Start of INPUT DATA

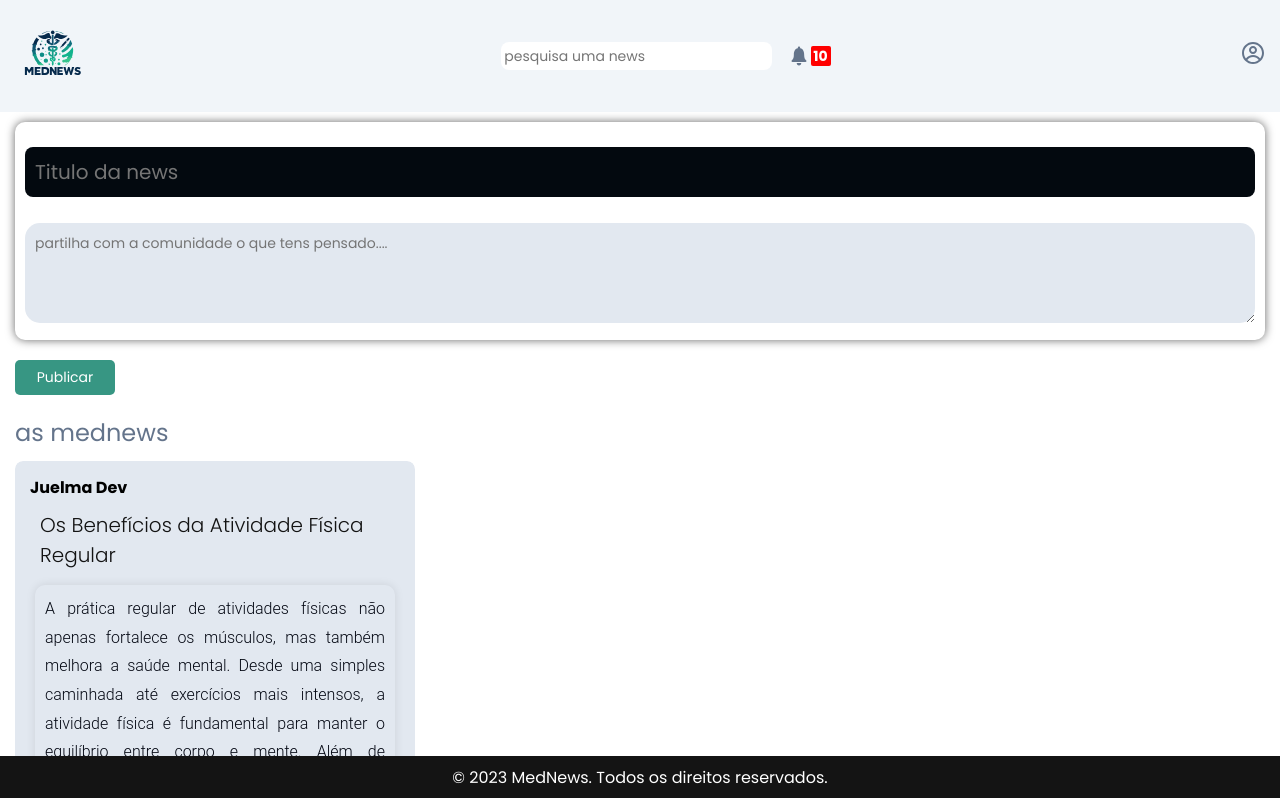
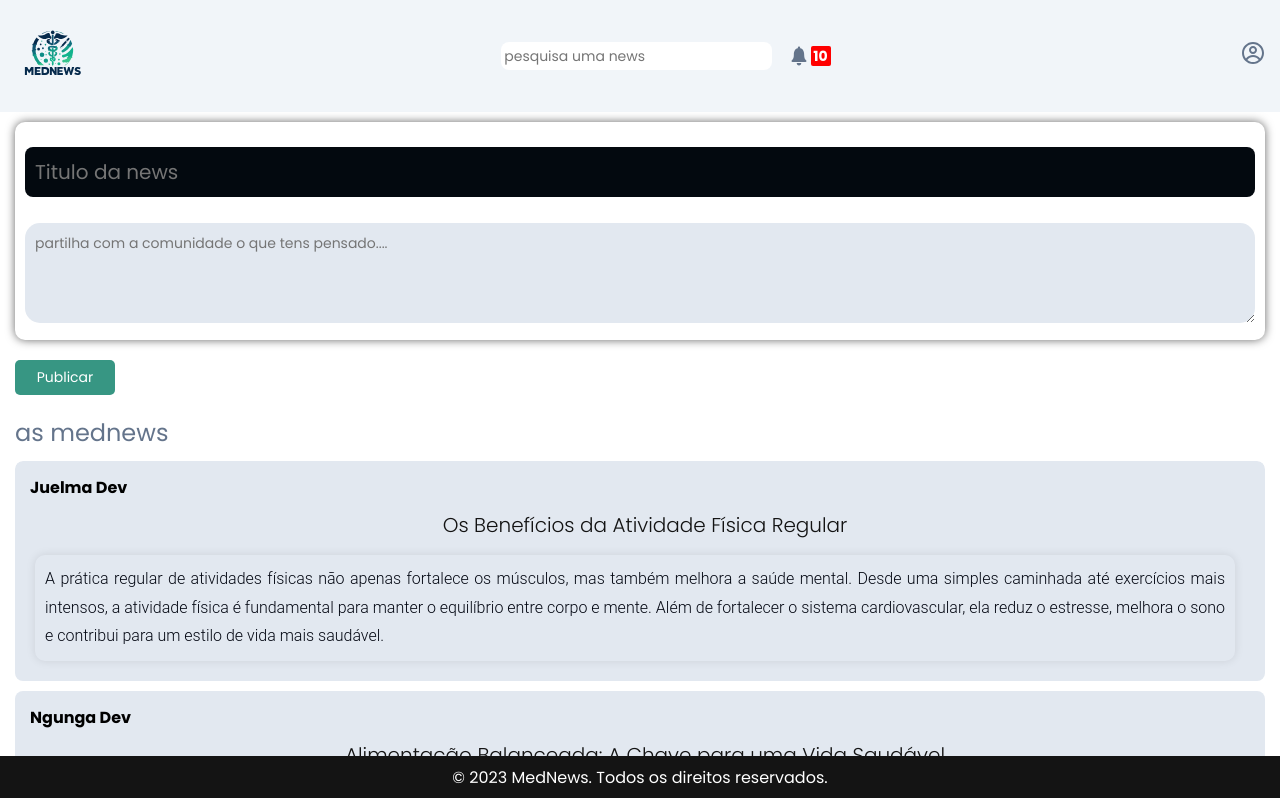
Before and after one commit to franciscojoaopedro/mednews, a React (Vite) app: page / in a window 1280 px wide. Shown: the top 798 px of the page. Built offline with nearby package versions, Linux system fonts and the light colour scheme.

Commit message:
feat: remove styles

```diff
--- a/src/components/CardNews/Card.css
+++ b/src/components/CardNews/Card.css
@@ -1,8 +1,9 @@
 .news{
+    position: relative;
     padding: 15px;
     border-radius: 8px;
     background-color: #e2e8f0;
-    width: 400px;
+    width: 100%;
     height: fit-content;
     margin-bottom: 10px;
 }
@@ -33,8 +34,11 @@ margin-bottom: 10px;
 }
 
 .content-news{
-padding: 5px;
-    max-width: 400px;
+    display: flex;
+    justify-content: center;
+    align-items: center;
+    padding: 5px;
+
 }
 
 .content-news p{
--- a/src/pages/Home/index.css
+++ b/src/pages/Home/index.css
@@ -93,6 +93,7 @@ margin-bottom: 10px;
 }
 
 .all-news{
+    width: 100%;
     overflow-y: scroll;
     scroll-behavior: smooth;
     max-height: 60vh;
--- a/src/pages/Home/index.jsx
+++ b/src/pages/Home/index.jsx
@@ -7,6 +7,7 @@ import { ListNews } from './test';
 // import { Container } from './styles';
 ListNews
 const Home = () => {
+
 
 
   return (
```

End of INPUT DATA

### YOUR OBJECTIVE
Starting from the records above, copy each line where the string "width" is found.

### RESULT FOR THIS EXERCISE
-    width: 400px;
+    width: 100%;
-    max-width: 400px;
+    width: 100%;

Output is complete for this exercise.